WHAT IS BEING ASKED
Please copy every line of the data in which the string "html" appears.

_ _ _ _

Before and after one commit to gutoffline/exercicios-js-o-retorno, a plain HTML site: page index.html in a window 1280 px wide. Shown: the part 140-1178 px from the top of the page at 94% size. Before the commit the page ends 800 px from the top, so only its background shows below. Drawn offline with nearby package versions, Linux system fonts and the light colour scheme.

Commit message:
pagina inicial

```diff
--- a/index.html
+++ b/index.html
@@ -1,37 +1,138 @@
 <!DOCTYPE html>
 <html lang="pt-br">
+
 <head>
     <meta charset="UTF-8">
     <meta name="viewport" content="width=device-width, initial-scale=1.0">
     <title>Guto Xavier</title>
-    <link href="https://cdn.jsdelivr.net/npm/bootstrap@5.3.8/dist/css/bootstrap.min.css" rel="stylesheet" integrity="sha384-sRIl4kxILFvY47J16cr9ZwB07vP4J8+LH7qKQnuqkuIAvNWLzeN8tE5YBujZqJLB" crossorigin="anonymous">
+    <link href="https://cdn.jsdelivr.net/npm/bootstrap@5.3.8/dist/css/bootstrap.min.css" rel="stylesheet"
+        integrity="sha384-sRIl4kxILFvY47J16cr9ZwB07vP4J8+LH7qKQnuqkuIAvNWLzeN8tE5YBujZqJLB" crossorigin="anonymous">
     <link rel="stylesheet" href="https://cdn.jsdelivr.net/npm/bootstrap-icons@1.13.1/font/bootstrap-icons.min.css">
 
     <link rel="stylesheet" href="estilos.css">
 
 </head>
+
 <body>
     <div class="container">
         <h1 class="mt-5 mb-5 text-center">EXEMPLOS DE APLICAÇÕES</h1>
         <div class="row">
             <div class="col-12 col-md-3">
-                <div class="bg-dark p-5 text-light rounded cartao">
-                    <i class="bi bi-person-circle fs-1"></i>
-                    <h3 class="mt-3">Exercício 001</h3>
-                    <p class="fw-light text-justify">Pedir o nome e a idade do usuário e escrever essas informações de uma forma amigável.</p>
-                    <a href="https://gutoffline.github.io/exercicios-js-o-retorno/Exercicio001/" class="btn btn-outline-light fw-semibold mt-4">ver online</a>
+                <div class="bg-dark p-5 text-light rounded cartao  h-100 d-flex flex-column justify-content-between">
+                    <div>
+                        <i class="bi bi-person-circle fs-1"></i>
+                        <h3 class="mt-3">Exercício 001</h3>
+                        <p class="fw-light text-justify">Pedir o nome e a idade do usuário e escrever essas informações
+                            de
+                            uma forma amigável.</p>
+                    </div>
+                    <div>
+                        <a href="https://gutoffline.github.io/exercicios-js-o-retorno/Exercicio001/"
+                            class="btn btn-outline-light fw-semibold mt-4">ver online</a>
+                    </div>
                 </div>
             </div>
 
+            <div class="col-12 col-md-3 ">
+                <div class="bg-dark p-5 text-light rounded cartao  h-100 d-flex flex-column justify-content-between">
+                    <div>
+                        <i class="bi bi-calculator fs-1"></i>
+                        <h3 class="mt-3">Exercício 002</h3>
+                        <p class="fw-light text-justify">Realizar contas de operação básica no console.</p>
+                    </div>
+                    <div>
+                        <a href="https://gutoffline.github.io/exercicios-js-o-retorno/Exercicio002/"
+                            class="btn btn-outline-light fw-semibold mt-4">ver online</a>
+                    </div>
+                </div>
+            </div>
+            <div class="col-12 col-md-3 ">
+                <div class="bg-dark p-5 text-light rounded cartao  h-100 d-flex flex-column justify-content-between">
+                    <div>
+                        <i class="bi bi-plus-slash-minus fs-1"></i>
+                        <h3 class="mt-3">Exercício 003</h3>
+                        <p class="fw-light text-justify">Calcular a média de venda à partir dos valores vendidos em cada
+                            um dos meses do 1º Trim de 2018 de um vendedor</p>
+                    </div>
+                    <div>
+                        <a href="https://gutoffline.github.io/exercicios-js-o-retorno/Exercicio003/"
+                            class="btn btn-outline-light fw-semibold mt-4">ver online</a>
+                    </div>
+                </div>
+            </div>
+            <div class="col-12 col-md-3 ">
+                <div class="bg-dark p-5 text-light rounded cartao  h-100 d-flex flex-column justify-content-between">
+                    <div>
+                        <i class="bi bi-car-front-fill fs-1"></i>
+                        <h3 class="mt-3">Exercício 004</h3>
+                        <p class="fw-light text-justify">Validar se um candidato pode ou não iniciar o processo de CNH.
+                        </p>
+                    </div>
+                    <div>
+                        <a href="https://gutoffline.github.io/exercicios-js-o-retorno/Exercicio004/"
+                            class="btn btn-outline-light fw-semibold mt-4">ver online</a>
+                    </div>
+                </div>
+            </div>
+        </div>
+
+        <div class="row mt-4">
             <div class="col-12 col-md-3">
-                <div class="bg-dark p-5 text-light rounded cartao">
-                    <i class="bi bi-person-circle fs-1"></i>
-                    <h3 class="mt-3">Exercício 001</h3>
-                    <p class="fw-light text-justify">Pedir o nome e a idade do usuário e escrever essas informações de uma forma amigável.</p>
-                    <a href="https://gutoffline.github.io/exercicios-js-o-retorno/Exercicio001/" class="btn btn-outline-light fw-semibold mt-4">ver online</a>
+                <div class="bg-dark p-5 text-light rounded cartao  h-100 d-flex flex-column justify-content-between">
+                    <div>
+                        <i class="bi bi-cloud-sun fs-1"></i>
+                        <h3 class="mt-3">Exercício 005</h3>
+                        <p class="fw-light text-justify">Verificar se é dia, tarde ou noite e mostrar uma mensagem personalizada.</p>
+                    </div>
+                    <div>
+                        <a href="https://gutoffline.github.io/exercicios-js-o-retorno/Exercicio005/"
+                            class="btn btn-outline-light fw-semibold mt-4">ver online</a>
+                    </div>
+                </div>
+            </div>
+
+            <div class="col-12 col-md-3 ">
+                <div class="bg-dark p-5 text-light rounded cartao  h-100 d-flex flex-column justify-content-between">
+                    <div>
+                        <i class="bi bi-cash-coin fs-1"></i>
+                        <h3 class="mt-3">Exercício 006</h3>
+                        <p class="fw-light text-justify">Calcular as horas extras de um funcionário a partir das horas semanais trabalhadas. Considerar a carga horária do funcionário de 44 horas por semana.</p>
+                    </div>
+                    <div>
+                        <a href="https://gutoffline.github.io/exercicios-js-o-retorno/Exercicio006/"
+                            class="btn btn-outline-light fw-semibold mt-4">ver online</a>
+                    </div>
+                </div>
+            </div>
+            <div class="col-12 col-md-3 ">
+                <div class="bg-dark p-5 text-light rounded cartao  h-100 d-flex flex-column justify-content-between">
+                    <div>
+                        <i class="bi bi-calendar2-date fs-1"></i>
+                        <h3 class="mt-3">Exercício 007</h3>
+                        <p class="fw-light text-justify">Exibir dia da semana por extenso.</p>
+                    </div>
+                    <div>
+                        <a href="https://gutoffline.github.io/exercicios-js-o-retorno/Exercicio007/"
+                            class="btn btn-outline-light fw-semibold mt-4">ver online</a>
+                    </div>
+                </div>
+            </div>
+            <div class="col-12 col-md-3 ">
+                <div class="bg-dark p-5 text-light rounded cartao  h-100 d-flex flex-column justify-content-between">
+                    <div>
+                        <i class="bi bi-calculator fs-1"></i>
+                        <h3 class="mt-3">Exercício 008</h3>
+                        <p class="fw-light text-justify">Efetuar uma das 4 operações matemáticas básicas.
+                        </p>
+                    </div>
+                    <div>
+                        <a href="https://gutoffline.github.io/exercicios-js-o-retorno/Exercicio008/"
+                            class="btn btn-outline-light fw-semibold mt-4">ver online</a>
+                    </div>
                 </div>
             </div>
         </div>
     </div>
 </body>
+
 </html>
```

_ _ _ _

OUTPUT FOR THIS TASK
Before and after one commit to gutoffline/exercicios-js-o-retorno, a plain HTML site: page index.html in a window 1280 px wide. Shown: the part 140-1178 px from the top of the page at 94% size. Before the commit the page ends 800 px from the top, so only its background shows below. Drawn offline with nearby package versions, Linux system fonts and the light colour scheme.
--- a/index.html
+++ b/index.html
 <!DOCTYPE html>
 <html lang="pt-br">
 </html>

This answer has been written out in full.